▶ _What is being asked_
Quote all entries exactly, leaving pictures aside.

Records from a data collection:
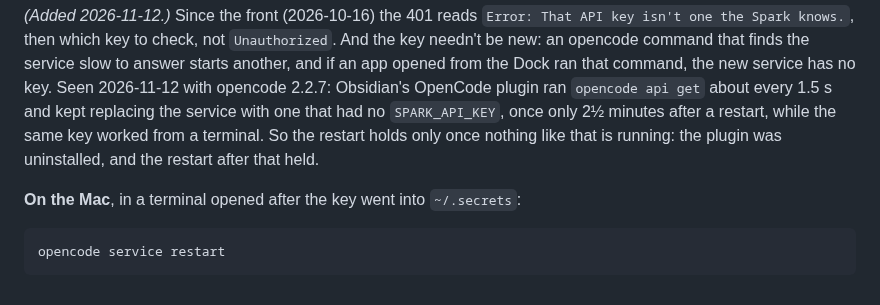
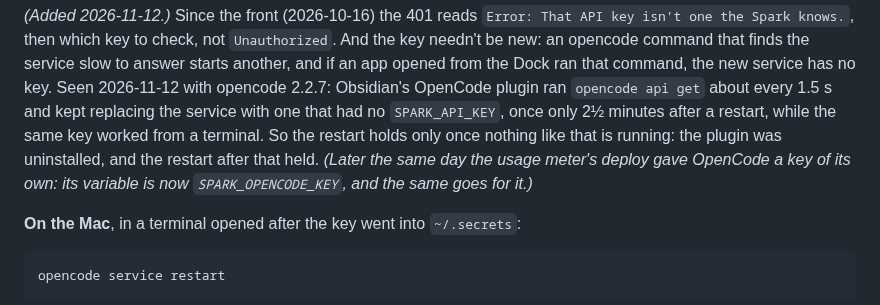
Before and after one commit to chendaniely/local-ai, a Markdown page: website/how-to/opencode-hermes.md, the part around the change. GitHub-like rendering.

Commit message:
docs(website): 🤖 OpenCode's key is its own since the meter's deploy
Co-Authored-By: Claude Opus 5.5 <noreply@anthropic.com>

```diff
--- a/website/how-to/opencode-hermes.md
+++ b/website/how-to/opencode-hermes.md
@@ -135,7 +135,8 @@ that command, the new service has no key. Seen 2026-11-12 with opencode 2.2.7: O
 plugin ran `opencode api get` about every 1.5 s and kept replacing the service with one that had no
 `SPARK_API_KEY`, once only 2½ minutes after a restart, while the same key worked from a terminal. So
 the restart holds only once nothing like that is running: the plugin was uninstalled, and the
-restart after that held.
+restart after that held. *(Later the same day the usage meter's deploy gave OpenCode a key of its
+own: its variable is now `SPARK_OPENCODE_KEY`, and the same goes for it.)*
 
 **On the Mac**, in a terminal opened after the key went into `~/.secrets`:
 
```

▶ _Reply to the exercise_
Before and after one commit to chendaniely/local-ai, a Markdown page: website/how-to/opencode-hermes.md, the part around the change. GitHub-like rendering.

Commit message:
docs(website): 🤖 OpenCode's key is its own since the meter's deploy
Co-Authored-By: Claude Opus 5.5 <noreply@anthropic.com>

```diff
--- a/website/how-to/opencode-hermes.md
+++ b/website/how-to/opencode-hermes.md
@@ -135,7 +135,8 @@ that command, the new service has no key. Seen 2026-11-12 with opencode 2.2.7: O
 plugin ran `opencode api get` about every 1.5 s and kept replacing the service with one that had no
 `SPARK_API_KEY`, once only 2½ minutes after a restart, while the same key worked from a terminal. So
 the restart holds only once nothing like that is running: the plugin was uninstalled, and the
-restart after that held.
+restart after that held. *(Later the same day the usage meter's deploy gave OpenCode a key of its
+own: its variable is now `SPARK_OPENCODE_KEY`, and the same goes for it.)*
 
 **On the Mac**, in a terminal opened after the key went into `~/.secrets`:
 
```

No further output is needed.